▶ Instructions to follow: Each entry below is to be given again word for word, with no pictures.

Data excerpts:
-----

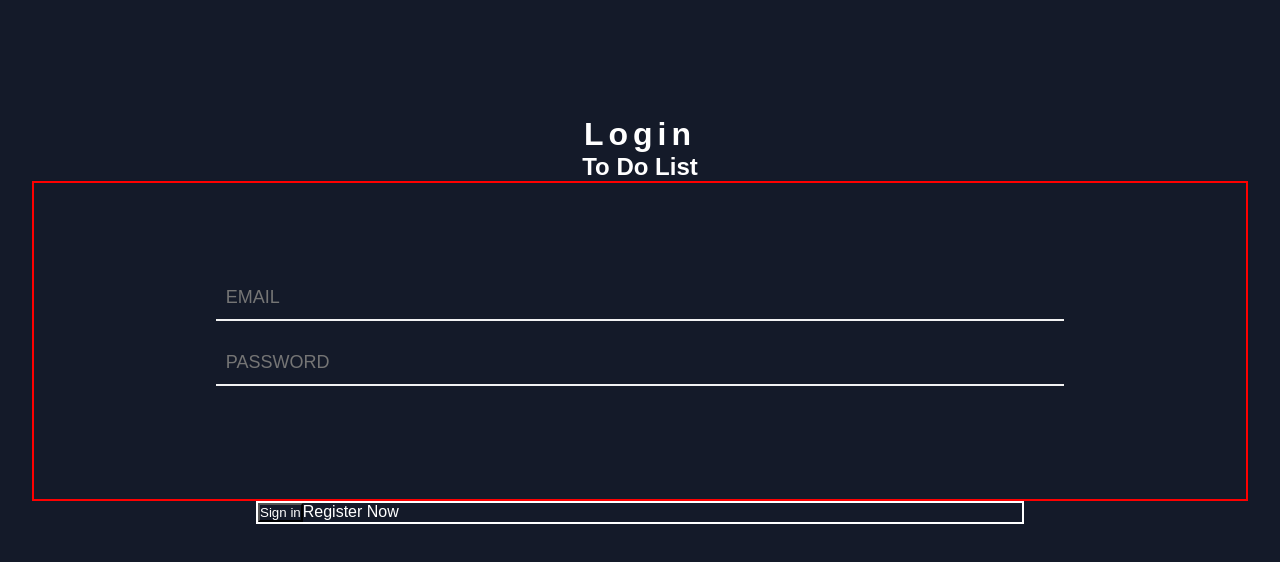
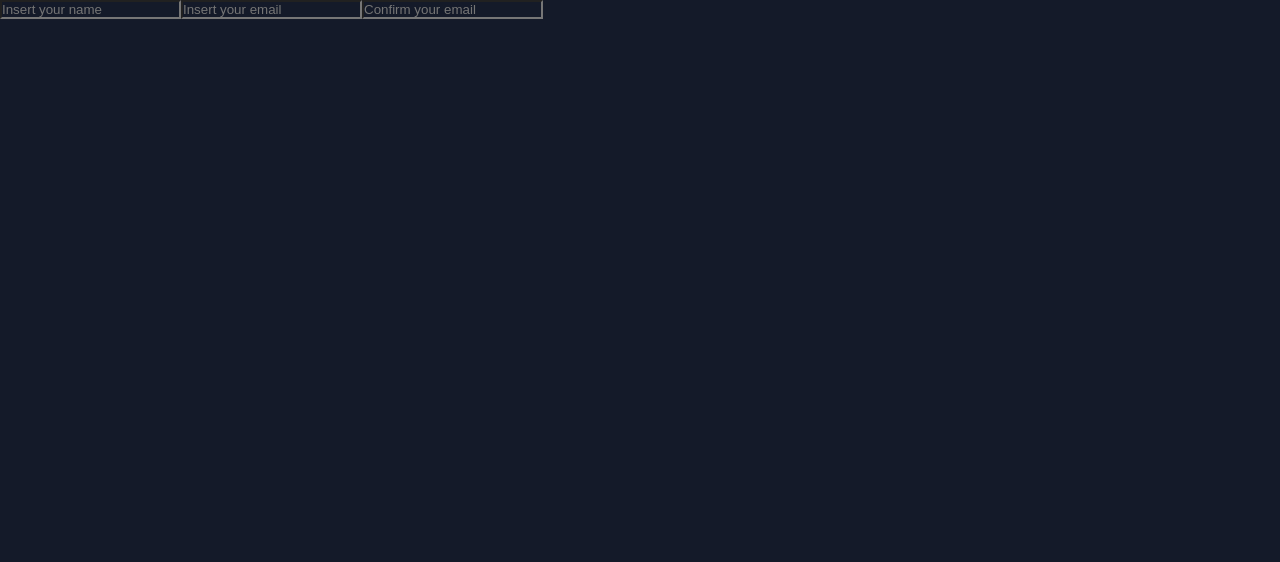
Before and after one commit to FernandoMos92/todo-blitz, a React (Create React App) app: page / in a window 1280 px wide. Shown: the top 562 px of the page. Built offline with nearby package versions, Linux system fonts and the light colour scheme; a web font is replaced by a local one.

Commit message:
:sparkles: Create new component and setting your types

```diff
--- a/src/App.tsx
+++ b/src/App.tsx
@@ -1,8 +1,9 @@
 import React from 'react';
-import Login from './pages/Login';
+import Register from './pages/Register';
+
 
 function App() {
-  return <Login />;
+  return <Register />
 }
 
 export default App;
--- /dev/null
+++ b/src/components/Input/index.tsx
@@ -0,0 +1,11 @@
+import React from 'react'
+
+interface Props {
+  placeholder: string;
+  type: string;
+}
+
+export default function Input(props: Props) {
+
+  return <input {...props}/>
+}
--- a/src/pages/Login.scss
+++ b/src/pages/Login.scss
@@ -9,11 +9,33 @@
 
 h1 {
   letter-spacing: 5px;
+  font-size: 60px;
+}
+
+h2 {
+  span{
+    color: #FFB800;
+    text-transform: uppercase;
+  }
+}
+
+.icon-default {
+  fill: #ffb700a0;
+  position: absolute;
+  font-size: 30px;
+  left: 38px;
+}
+
+.user-icon {
+  top: 290px;
+}
+
+.password-icon {
+  top: 370px;
 }
 
 form {
   align-items: center;
-  border: 2px solid red;
   display: flex;
   flex-flow: column nowrap;
   justify-content: center;
@@ -22,17 +44,40 @@ form {
 
   input {
     border:none;
-    border-bottom: 2px solid #F2f2f2;
-    font-size: 18px;
+    border-bottom: 2px solid #ffffffa2;
+    border-bottom-right-radius: 5px;
+    border-bottom-left-radius: 5px;
+    color: #FFB800;
+    font-size: 24px;
     margin-bottom: 20px;
-    height: 45px;
+    height: 60px;
     padding: 10px;
+    padding-left: 50px;
+    outline: none;
     text-transform: uppercase;
-    width: 70%;
+    width: 90%;
   }
 }
 
 .container-input-sign {
-  border: 2px solid white;
-  width: 60%;
+  display: flex;
+  flex-flow: column nowrap;
+  width: 85%;
+
+  button {
+    background-color: #FFB800;
+    border-radius: 6px;
+    color: #000000;
+    font-size: 32px;
+    font-weight: 700;
+    height: 60px;
+    width: 100%;
+  }
+
+  span {
+    color: #FFFFFF;
+    font-weight: 500;
+    letter-spacing: 4px;
+    margin-top: 15px;
+  }
 }
--- a/src/pages/Login.tsx
+++ b/src/pages/Login.tsx
@@ -1,19 +1,34 @@
-import React from 'react';
+import React, { useState } from 'react';
 import './Login.scss';
 import { BiUser } from 'react-icons/bi';
+import { BsFillEyeSlashFill } from 'react-icons/bs';
+import { IoEyeSharp } from 'react-icons/io5';
 
 export default function Login() {
+  const [isEyes, setIsEyes] = useState(false);
+
   return (
     <div className='main-contianer-login'>
       <h1>Login</h1>
-      <h2>To Do List</h2>
+      <h2><span>To Do</span> List</h2>
+      <BiUser className='user-icon icon-default' />
+      {
+        isEyes ? <IoEyeSharp
+          className='password-icon icon-default'
+          onClick={() => setIsEyes(!isEyes)}
+        /> :
+          <BsFillEyeSlashFill
+            className='password-icon icon-default'
+            onClick={() => setIsEyes(!isEyes)}
+          />
+      }
       <form>
         <input
           type="text"
           placeholder='email'
         />
         <input
-          type="password"
+          type={!isEyes ? 'password' : 'text'}
           placeholder='password'
         />
       </form>
--- /dev/null
+++ b/src/pages/Register.tsx
@@ -0,0 +1,14 @@
+import React from 'react'
+import Input from '../components/Input'
+
+export default function Register() {
+  return (
+    <div>
+      <form>
+        <Input type="text" placeholder="Insert your name"/>
+        <Input type="text" placeholder="Insert your email"/>
+        <Input type="text" placeholder="Confirm your email"/>
+      </form>
+    </div>
+  )
+}
```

-----

▶ Written response:
Before and after one commit to FernandoMos92/todo-blitz, a React (Create React App) app: page / in a window 1280 px wide. Shown: the top 562 px of the page. Built offline with nearby package versions, Linux system fonts and the light colour scheme; a web font is replaced by a local one.

Commit message:
:sparkles: Create new component and setting your types

```diff
--- a/src/App.tsx
+++ b/src/App.tsx
@@ -1,8 +1,9 @@
 import React from 'react';
-import Login from './pages/Login';
+import Register from './pages/Register';
+
 
 function App() {
-  return <Login />;
+  return <Register />
 }
 
 export default App;
--- /dev/null
+++ b/src/components/Input/index.tsx
@@ -0,0 +1,11 @@
+import React from 'react'
+
+interface Props {
+  placeholder: string;
+  type: string;
+}
+
+export default function Input(props: Props) {
+
+  return <input {...props}/>
+}
--- a/src/pages/Login.scss
+++ b/src/pages/Login.scss
@@ -9,11 +9,33 @@
 
 h1 {
   letter-spacing: 5px;
+  font-size: 60px;
+}
+
+h2 {
+  span{
+    color: #FFB800;
+    text-transform: uppercase;
+  }
+}
+
+.icon-default {
+  fill: #ffb700a0;
+  position: absolute;
+  font-size: 30px;
+  left: 38px;
+}
+
+.user-icon {
+  top: 290px;
+}
+
+.password-icon {
+  top: 370px;
 }
 
 form {
   align-items: center;
-  border: 2px solid red;
   display: flex;
   flex-flow: column nowrap;
   justify-content: center;
@@ -22,17 +44,40 @@ form {
 
   input {
     border:none;
-    border-bottom: 2px solid #F2f2f2;
-    font-size: 18px;
+    border-bottom: 2px solid #ffffffa2;
+    border-bottom-right-radius: 5px;
+    border-bottom-left-radius: 5px;
+    color: #FFB800;
+    font-size: 24px;
     margin-bottom: 20px;
-    height: 45px;
+    height: 60px;
     padding: 10px;
+    padding-left: 50px;
+    outline: none;
     text-transform: uppercase;
-    width: 70%;
+    width: 90%;
   }
 }
 
 .container-input-sign {
-  border: 2px solid white;
-  width: 60%;
+  display: flex;
+  flex-flow: column nowrap;
+  width: 85%;
+
+  button {
+    background-color: #FFB800;
+    border-radius: 6px;
+    color: #000000;
+    font-size: 32px;
+    font-weight: 700;
+    height: 60px;
+    width: 100%;
+  }
+
+  span {
+    color: #FFFFFF;
+    font-weight: 500;
+    letter-spacing: 4px;
+    margin-top: 15px;
+  }
 }
--- a/src/pages/Login.tsx
+++ b/src/pages/Login.tsx
@@ -1,19 +1,34 @@
-import React from 'react';
+import React, { useState } from 'react';
 import './Login.scss';
 import { BiUser } from 'react-icons/bi';
+import { BsFillEyeSlashFill } from 'react-icons/bs';
+import { IoEyeSharp } from 'react-icons/io5';
 
 export default function Login() {
+  const [isEyes, setIsEyes] = useState(false);
+
   return (
     <div className='main-contianer-login'>
       <h1>Login</h1>
-      <h2>To Do List</h2>
+      <h2><span>To Do</span> List</h2>
+      <BiUser className='user-icon icon-default' />
+      {
+        isEyes ? <IoEyeSharp
+          className='password-icon icon-default'
+          onClick={() => setIsEyes(!isEyes)}
+        /> :
+          <BsFillEyeSlashFill
+            className='password-icon icon-default'
+            onClick={() => setIsEyes(!isEyes)}
+          />
+      }
       <form>
         <input
           type="text"
           placeholder='email'
         />
         <input
-          type="password"
+          type={!isEyes ? 'password' : 'text'}
           placeholder='password'
         />
       </form>
--- /dev/null
+++ b/src/pages/Register.tsx
@@ -0,0 +1,14 @@
+import React from 'react'
+import Input from '../components/Input'
+
+export default function Register() {
+  return (
+    <div>
+      <form>
+        <Input type="text" placeholder="Insert your name"/>
+        <Input type="text" placeholder="Insert your email"/>
+        <Input type="text" placeholder="Confirm your email"/>
+      </form>
+    </div>
+  )
+}
```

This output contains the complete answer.